### [Try it]
Write out every line below that includes the word "shown".

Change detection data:

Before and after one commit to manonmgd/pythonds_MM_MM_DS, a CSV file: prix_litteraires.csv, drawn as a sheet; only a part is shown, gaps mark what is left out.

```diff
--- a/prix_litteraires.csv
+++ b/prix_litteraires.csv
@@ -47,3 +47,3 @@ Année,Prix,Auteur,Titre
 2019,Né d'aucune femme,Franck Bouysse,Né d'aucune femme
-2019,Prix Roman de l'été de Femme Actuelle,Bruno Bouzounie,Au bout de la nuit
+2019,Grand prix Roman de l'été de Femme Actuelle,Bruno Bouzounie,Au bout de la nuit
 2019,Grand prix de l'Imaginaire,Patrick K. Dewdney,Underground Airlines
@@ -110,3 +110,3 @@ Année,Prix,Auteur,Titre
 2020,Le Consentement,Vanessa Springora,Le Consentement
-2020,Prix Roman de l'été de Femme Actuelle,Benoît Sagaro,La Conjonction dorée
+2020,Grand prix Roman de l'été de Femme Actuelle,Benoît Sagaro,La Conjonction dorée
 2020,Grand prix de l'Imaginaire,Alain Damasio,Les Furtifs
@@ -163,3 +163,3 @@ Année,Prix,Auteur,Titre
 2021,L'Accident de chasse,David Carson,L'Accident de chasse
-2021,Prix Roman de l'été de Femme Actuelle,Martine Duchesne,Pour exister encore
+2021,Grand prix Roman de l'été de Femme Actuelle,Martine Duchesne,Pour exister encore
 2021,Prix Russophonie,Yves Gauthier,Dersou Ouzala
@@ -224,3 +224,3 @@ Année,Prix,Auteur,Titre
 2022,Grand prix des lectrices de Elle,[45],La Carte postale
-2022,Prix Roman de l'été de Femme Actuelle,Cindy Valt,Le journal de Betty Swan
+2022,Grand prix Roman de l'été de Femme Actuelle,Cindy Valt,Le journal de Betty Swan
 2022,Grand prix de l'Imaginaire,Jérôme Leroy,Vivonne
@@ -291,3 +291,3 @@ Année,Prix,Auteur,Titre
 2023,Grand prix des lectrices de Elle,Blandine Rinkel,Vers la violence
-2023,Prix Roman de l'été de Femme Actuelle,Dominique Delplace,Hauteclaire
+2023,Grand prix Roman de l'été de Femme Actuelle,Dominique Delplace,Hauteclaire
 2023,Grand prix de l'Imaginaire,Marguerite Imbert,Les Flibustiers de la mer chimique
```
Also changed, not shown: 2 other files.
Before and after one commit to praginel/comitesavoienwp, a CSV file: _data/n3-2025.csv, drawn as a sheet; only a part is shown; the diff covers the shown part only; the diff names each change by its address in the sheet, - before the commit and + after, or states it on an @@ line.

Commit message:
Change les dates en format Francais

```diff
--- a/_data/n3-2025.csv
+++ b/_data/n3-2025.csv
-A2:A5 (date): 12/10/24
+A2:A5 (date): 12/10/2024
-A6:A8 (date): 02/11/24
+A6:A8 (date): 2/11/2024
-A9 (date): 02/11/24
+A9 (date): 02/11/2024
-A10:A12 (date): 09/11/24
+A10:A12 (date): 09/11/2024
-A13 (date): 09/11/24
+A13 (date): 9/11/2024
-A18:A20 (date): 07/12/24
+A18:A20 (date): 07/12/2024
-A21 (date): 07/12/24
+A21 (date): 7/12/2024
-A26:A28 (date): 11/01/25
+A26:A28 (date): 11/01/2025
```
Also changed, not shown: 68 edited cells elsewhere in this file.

### [Answer to this problem]
Before and after one commit to manonmgd/pythonds_MM_MM_DS, a CSV file: prix_litteraires.csv, drawn as a sheet; only a part is shown, gaps mark what is left out.
Also changed, not shown: 2 other files.
Before and after one commit to praginel/comitesavoienwp, a CSV file: _data/n3-2025.csv, drawn as a sheet; only a part is shown; the diff covers the shown part only; the diff names each change by its address in the sheet, - before the commit and + after, or states it on an @@ line.
Also changed, not shown: 68 edited cells elsewhere in this file.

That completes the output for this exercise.